So what can the transplant community do? It is desperate to get more life-saving organs, but it knows that the whole project depends on public support. It must not seem too rapacious in its organ hunt, in case potential donors see their own rights as under threat, and donations fall even further. Instead, it tries to work by appeals to generosity and altruism. People must be assured that their organs cannot be used without consent, even though many patients will die in consequence.

But is this really all that can be done? Even if we accept that consent for donation is essential, it does not follow that procurement policies must remain as they are. There is a range of obstacles to organ procurement that has nothing to do with unwillingness to donate. Many restrictions in law and entrenched medical practice, some old and some new, actually prevent people from making their organs available in certain ways, or curtail their options in ways that may prevent their choosing to do so.

For instance, we know that many people are willing to offer kidneys in return for payment. They did it openly until it was almost universally prohibited, and of course the effect of prohibition -- to the extent that it succeeds -- is to reduce the supply of organs. Would-be vendors will not simply become unpaid donors. We also know that some people would like to impose conditions on the use of organs, because some tried to do it until that, too, was firmly disallowed. We may reasonably speculate, therefore, that many more people might be willing to donate their organs after death if they were allowed some say in who was to get them. We know that even if someone who dies has expressed positive willingness to donate, medics will not override the reluctance of the relatives, even when the law allows them to do so. Many potential donations are lost that way. And for a long time there was a general resistance -- now lessening -- to accepting so-called Samaritan donors: strangers who simply offer a kidney to anyone who needs one. All such policies work against the individual wishes of potential donors as well as the interests of patients. And once you start looking at procurement policies from this point of view, you find many such impediments.

Of course, the people who endorse such restrictions believe that they are morally essential, even if lives are lost as a result. However, philosophers and moral psychologists have long known that although our intuitive moral judgments are immediate and strong, they are often incompatible with other judgments we make with equal strength of feeling in other contexts. Furthermore, we usually do not usually seek out these contradictions and try to think them through; instead, we automatically launch into swift and ingenious attempts to keep all our intuitions intact. But if this kind of irrationality is actually causing the deaths of people who could be saved, as well as curtailing the preferences of the people who would otherwise make the necessary organs available, anyone who cares about those deaths is under a serious moral obligation to check with care the intuitions that underpin them.

I believe it can be shown that many such restrictions are unjustified, although here that claim can stand only as an assertion and a challenge. In the meantime, however, there is another matter to consider. These restrictions are not a response to public demand. They are rooted in attempts to slot organ donation into a framework of medical law and practice that it does not fit, and the conservatism of a medical profession reluctant to question its habits of mind.

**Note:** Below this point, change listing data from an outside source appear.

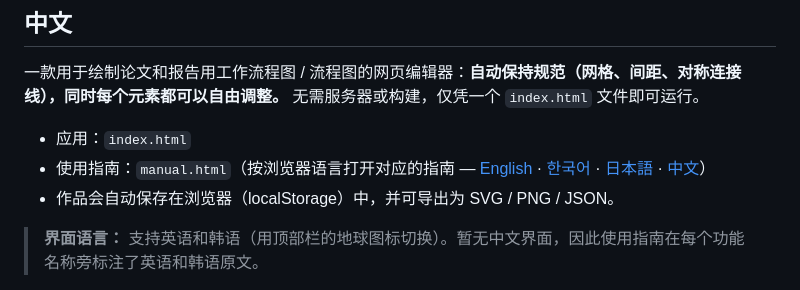
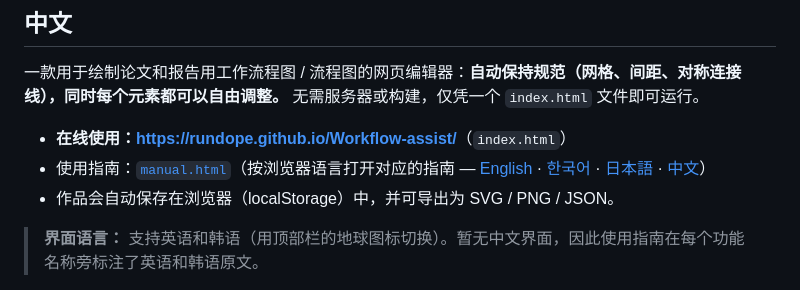
Before and after one commit to rundope/Workflow-assist, a Markdown page: README.md, the part around one of its changes. Drawn GitHub-style.

```diff
--- a/README.md
+++ b/README.md
@@ -217,8 +217,8 @@ MIT — `LICENSE` を参照。
 
 一款用于绘制论文和报告用工作流程图 / 流程图的网页编辑器：**自动保持规范（网格、间距、对称连接线），同时每个元素都可以自由调整。** 无需服务器或构建，仅凭一个 `index.html` 文件即可运行。
 
-- 应用：`index.html`
-- 使用指南：`manual.html`（按浏览器语言打开对应的指南 — [English](manual_en.html) · [한국어](manual_kr.html) · [日本語](manual_jp.html) · [中文](manual_cn.html)）
+- **在线使用：[https://rundope.github.io/Workflow-assist/](https://rundope.github.io/Workflow-assist/)**（`index.html`）
+- 使用指南：[`manual.html`](https://rundope.github.io/Workflow-assist/manual.html)（按浏览器语言打开对应的指南 — [English](https://rundope.github.io/Workflow-assist/manual_en.html) · [한국어](https://rundope.github.io/Workflow-assist/manual_kr.html) · [日本語](https://rundope.github.io/Workflow-assist/manual_jp.html) · [中文](https://rundope.github.io/Workflow-assist/manual_cn.html)）
 - 作品会自动保存在浏览器（localStorage）中，并可导出为 SVG / PNG / JSON。
 
 > **界面语言：** 支持英语和韩语（用顶部栏的地球图标切换）。暂无中文界面，因此使用指南在每个功能名称旁标注了英语和韩语原文。
```
Also changed, not shown: other parts of README.md (+6 -6 lines).
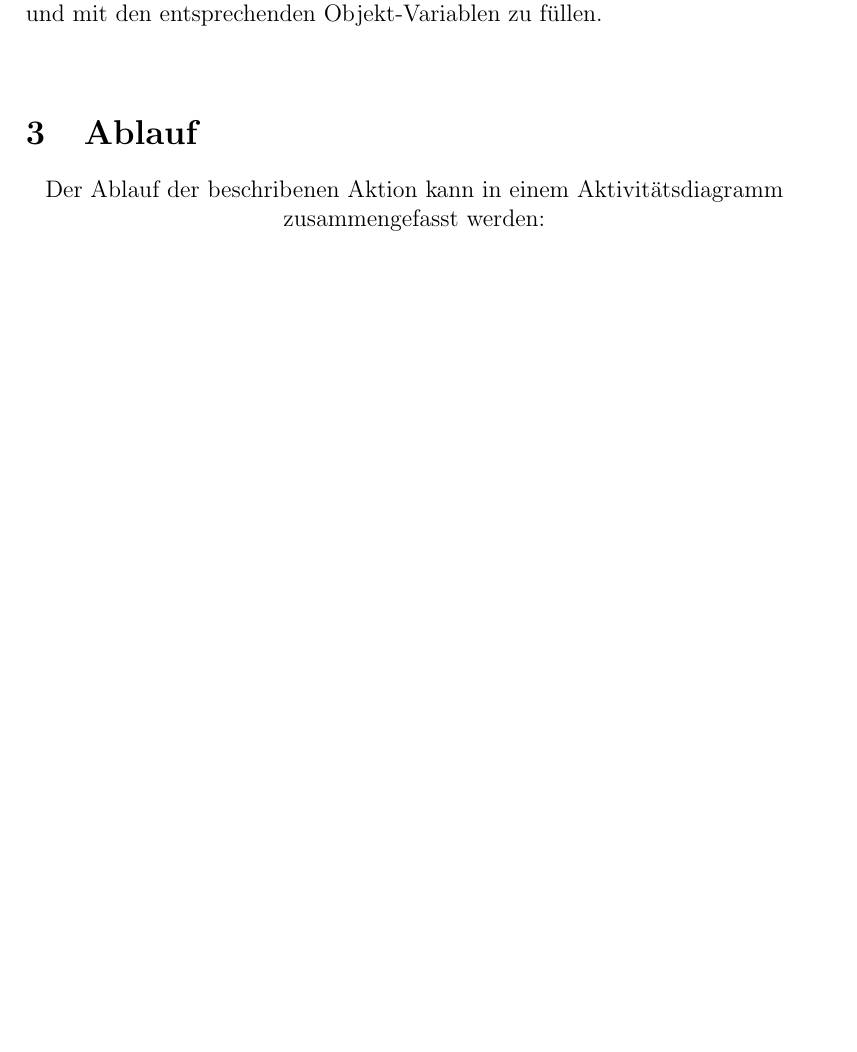
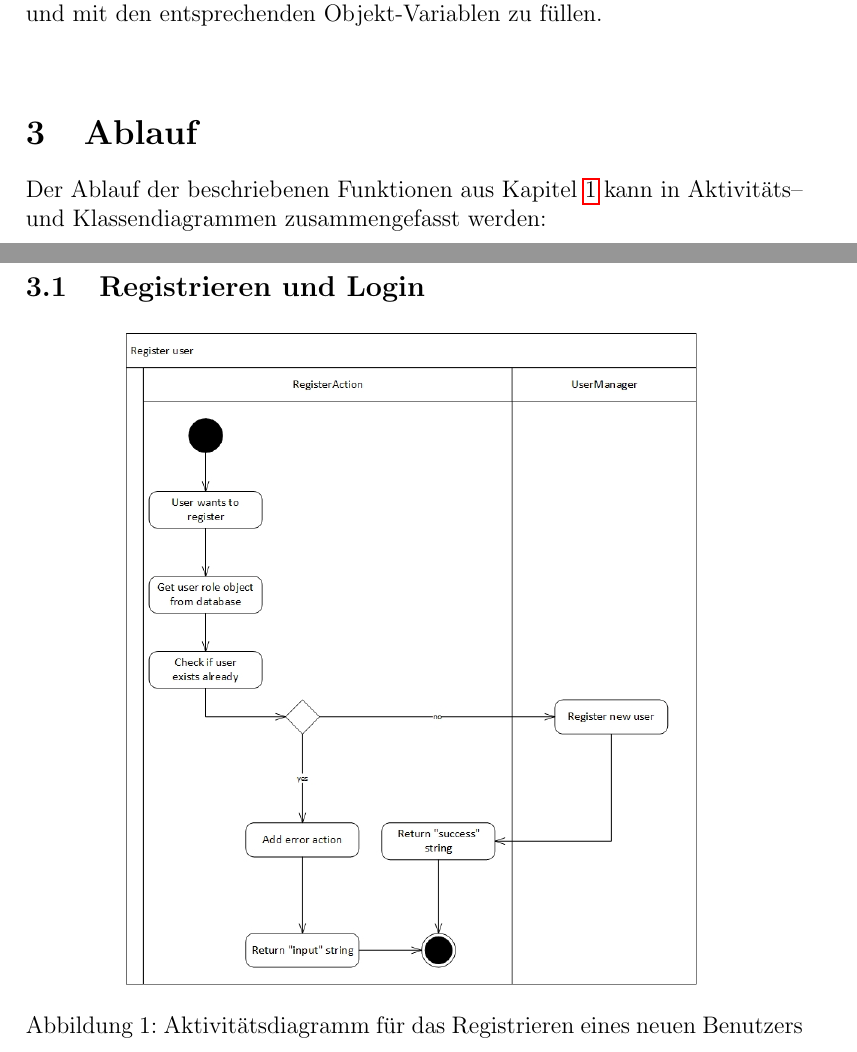
Before and after one commit to Nut/vislab, a LaTeX document (docs/task1.tex): part of page 3 of 4 before the commit and two parts of pages 3 and 4 of 6 after it, the two joined at a grey line, cut so that both start at the same text, the shorter picture padded with empty space. The pictures show the PDF file docs/task1.pdf that the author committed with the source.

Commit message:
Added new diagrams

```diff
--- a/docs/task1.tex
+++ b/docs/task1.tex
@@ -47,10 +50,26 @@
 	So haben wir unsere Aktionsklasse, welche über eine execute() Funktion die Businesslogik des Models aufruft. Eine Aktionsklassen ist hierbei eine Erweiterte \textit{Actionsupport} Klasse, Manager Klassen implementieren ein ihrer Rolle entsprechendes Manager Interface. Da es in diesem Fall um das hinzufügen einer neuen Kategorie geht, sind die Aktions- sowie die Manager-Klasse mit der Kategorie-Klasse verknüpft. Die Validierung der Eingabe übernimmt ebenfalls die Aktionsklasse.
 	Das ablegen der Kategorie in, sowie das Laden der aktualisierten Kategorie-Liste aus der Datenbank erfolgen über ein Data Access Objekt. Dieses baut auf einem HybernateDAO auf. Jedes Objekt, das in die Datenbank abgespeichert werden soll, verfügt über ein eigenes DAO. Hybernate erlaubt es uns hierbei, sogenannte "`POJOs"', "`Plain old Java objects"', also normale Java Objekte über Annotationen als Tabellen anzulegen und mit den entsprechenden Objekt-Variablen zu füllen.
 	\begin{center}
-		\includegraphics[scale=0.3]{$TODO$}
+%		\includegraphics[scale=0.3]{$TODO$}
 	\end{center}
 
 
 	\section{Ablauf}
-	Der Ablauf der beschriebenen Aktion kann in einem Aktivitätsdiagramm zusammengefasst werden:
-	\centering \includegraphics[scale=0.3]{diagrams/addnewcategory.png}
+	Der Ablauf der beschriebenen Funktionen aus Kapitel \ref{sec:Beschreibung} kann in  Aktivitäts-- und Klassendiagrammen zusammengefasst werden:
+
+	\subsection{Registrieren und Login}
+	\begin{figure}[H]
+		\centering
+		\includegraphics[scale=0.5]{diagrams/RegisterUser_activity.jpg}
+		\caption{Aktivitätsdiagramm für das Registrieren eines neuen Benutzers}
+	\end{figure}
+
+	\subsection{Anlegen und Löschen Kategorien}
+	\begin{figure}[H]
+		\centering
+		\includegraphics[scale=0.5]{diagrams/AddCategoryAction_activity.jpg}
+		\caption{Aktivitätsdiagramm für das Hinzufügen neuer Kategorien}
+	\end{figure}
+
+	\begin{figure}[H]
+		\centering
@@ -56,0 +87,8 @@
+	\begin{figure}[H]
+		\centering
+		\includegraphics[scale=0.5]{diagrams/AddProductAction_activity.jpg}
+		\caption{Aktivitätsdiagramm für das Hinzufügen neuer Produkte}
+	\end{figure}
+
+	\begin{figure}[H]
+		\centering
```
Also changed, not shown: docs/diagrams/AddCategoryAction_activity.jpg (added), docs/diagrams/AddCategoryAction_class.jpg, docs/diagrams/AddProductAction_activity.jpg (added), docs/diagrams/addnewcategory.png (deleted), docs/diagrams/db_schema.jpg (added), docs/task1.pdf, docs/task1.tex (27 more changed lines), 3 other files.
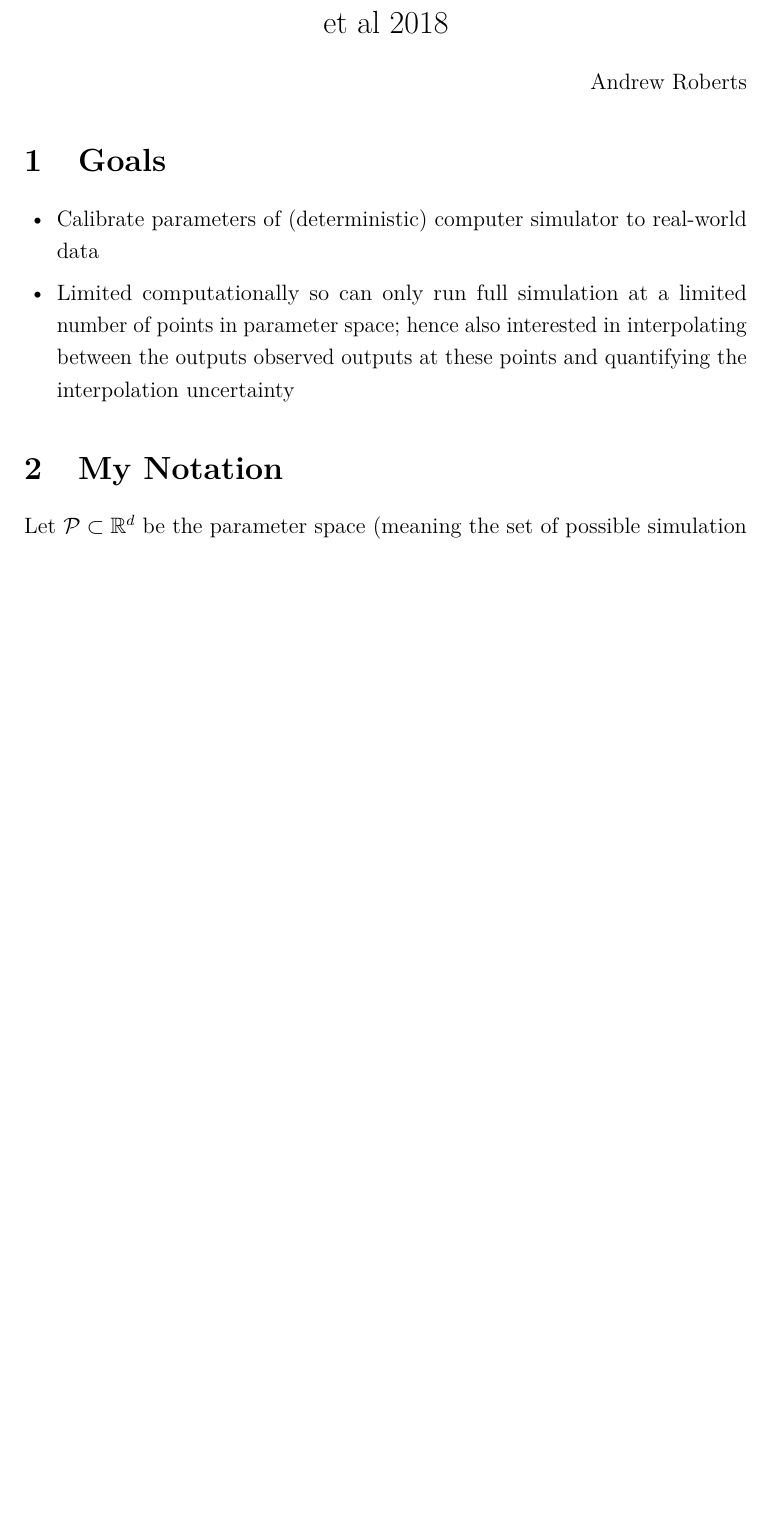
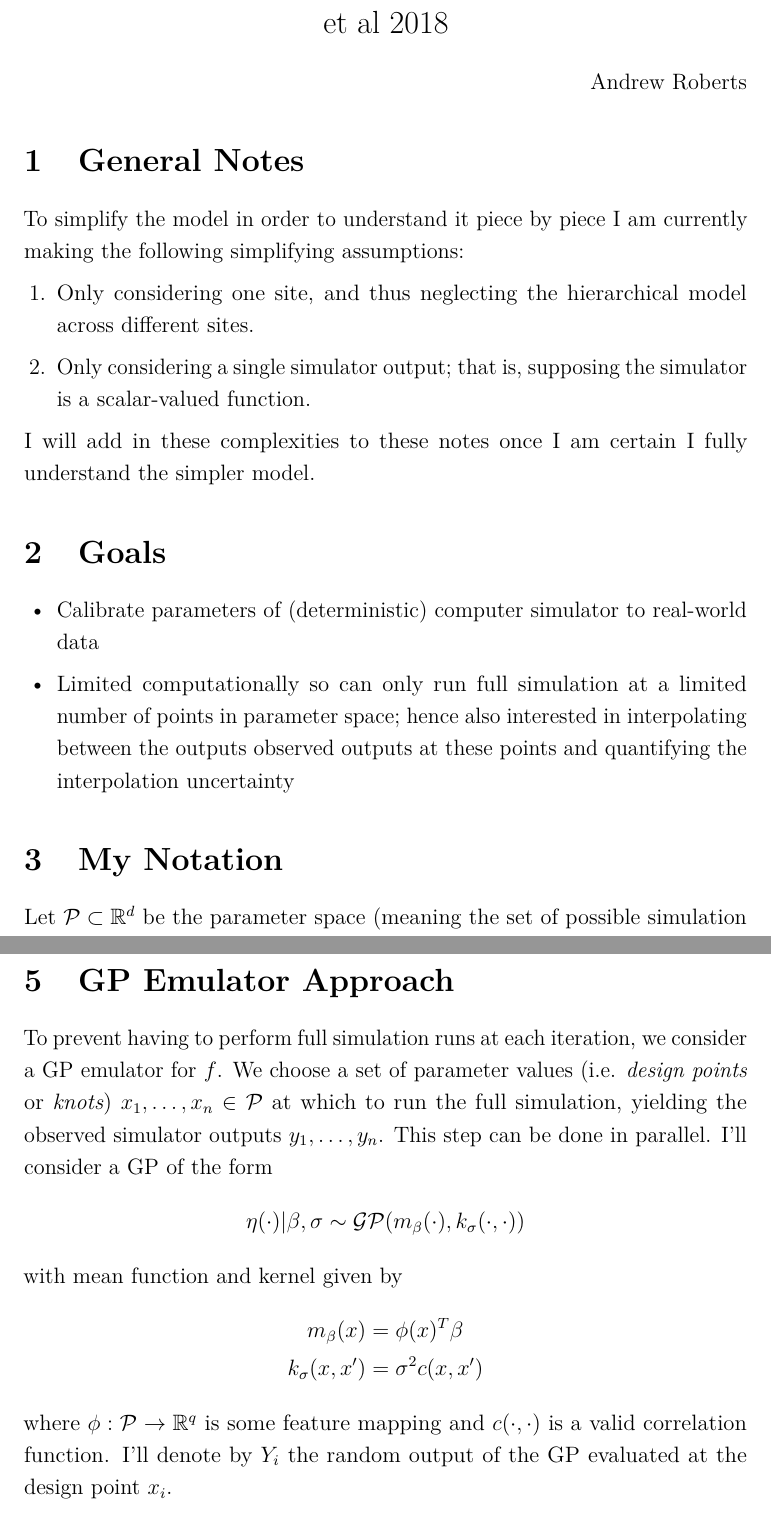
Before and after one commit to arob5/typed-notes, a LaTeX document (fer_et_al_2018_notes.tex): part of page 1 of 2 before the commit and two parts of pages 1 and 3 of 3 after it, the two joined at a grey line, cut so that both start at the same text, the shorter picture padded with empty space. Compiled offline with pdfLaTeX.

Commit message:
Progress on Fer et al notes

```diff
--- a/fer_et_al_2018_notes.tex
+++ b/fer_et_al_2018_notes.tex
@@ -64,6 +64,15 @@ Notes on Bayesian emulation procedure described in Fer et al 2018
 Andrew Roberts
 \end{flushright}
 
+% General Notes
+\section{General Notes}
+To simplify the model in order to understand it piece by piece I am currently making the following simplifying assumptions:
+\begin{enumerate}
+\item Only considering one site, and thus neglecting the hierarchical model across different sites.
+\item Only considering a single simulator output; that is, supposing the simulator is a scalar-valued function.
+\end{enumerate}
+I will add in these complexities to these notes once I am certain I fully understand the simpler model.
+
 % Goals
 \section{Goals}
 \begin{itemize}
@@ -100,2 +109,11 @@ this is not parallelizable.
+\section{GP Emulator Approach}
+To prevent having to perform full simulation runs at each iteration, we consider a GP emulator for $f$. We choose a set of parameter values (i.e. \textit{design points} or \textit{knots}) $x_1, \dots, x_n \in \mathcal{P}$ at which to run the full simulation, yielding the observed simulator outputs $y_1, \dots, y_n$. This step can be done in parallel. I'll consider a GP of the form
+\[\eta(\cdot)|\beta, \sigma \sim \mathcal{GP}(m_\beta(\cdot), k_\sigma(\cdot, \cdot))\]
+with mean function and kernel given by
+\begin{align*}
+m_\beta(x) &= \phi(x)^T \beta \\
+k_{\sigma}(x, x^\prime) &= \sigma^2 c(x, x^\prime)
+\end{align*}
+where $\phi: \mathcal{P} \to \R^q$ is some feature mapping and $c(\cdot, \cdot)$ is a valid correlation function. I'll denote by $Y_i$ the random output of the GP evaluated at the design point $x_i$.
 
 \end{document}
```
Also changed, not shown: fer_et_al_2018_notes.tex (10 more changed lines).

The fundamental problem is that transplant technology has radically changed the status of organs. In making organs transferable between people, it has made them in many ways like other possessions, and it is pretty clear that this is how most people intuitively think of them. Their organs are theirs, which is why they not only demanded that their consent should be required, but also presumed that they were entitled to give them away, sell them, and bequeath them to specific other people -- until they were prevented from doing so.

Not enough people give organs within the current framework, but it does not follow that most people would resist a radical change to that framework. The question of what policies we should have about the control of organs is not a matter for the medical profession alone but one for the public at large, and it seems likely that most people, if consulted, would welcome the assurance that their organs should count as their property.

That would require many changes in medical law and practice. But it would also open new opportunities, and if, as seems likely, change would also result in more organs becoming available, it should be welcomed by clinicians who must now watch helplessly as their patients suffer and die.